From the entries below, determine the number of lines that contain "penalties". Give that number by itself.

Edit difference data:
[Start of Attachment]
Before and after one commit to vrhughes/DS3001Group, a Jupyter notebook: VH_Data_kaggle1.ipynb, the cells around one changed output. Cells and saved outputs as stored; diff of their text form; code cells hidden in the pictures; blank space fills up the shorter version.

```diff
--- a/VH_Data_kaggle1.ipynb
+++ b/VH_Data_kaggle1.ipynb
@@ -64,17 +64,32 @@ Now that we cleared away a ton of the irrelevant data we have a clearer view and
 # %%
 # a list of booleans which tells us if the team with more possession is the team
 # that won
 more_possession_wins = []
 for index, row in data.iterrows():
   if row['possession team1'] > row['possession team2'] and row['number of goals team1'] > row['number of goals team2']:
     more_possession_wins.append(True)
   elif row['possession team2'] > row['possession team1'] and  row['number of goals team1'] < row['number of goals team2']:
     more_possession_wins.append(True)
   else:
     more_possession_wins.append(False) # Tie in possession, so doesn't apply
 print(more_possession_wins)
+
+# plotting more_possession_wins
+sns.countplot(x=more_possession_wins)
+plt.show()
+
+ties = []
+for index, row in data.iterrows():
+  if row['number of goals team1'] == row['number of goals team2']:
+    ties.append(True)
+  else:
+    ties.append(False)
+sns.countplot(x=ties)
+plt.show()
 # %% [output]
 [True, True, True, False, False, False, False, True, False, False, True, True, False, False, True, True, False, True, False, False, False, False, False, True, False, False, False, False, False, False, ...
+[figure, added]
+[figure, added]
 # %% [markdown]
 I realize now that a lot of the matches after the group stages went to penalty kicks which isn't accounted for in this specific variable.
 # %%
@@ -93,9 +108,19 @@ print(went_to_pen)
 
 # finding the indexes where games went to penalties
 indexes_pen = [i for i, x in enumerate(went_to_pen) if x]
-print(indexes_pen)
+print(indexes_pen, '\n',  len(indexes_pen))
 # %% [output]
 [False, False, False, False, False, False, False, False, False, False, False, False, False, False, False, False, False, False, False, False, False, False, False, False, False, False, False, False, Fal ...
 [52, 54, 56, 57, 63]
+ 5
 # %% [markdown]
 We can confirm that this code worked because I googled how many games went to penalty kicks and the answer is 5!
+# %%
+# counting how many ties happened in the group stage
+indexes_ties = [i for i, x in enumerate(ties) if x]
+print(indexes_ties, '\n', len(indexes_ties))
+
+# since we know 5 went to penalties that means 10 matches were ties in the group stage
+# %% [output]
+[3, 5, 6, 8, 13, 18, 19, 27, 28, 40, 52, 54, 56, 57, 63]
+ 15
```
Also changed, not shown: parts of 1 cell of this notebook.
[End of Attachment]
Written answer:
2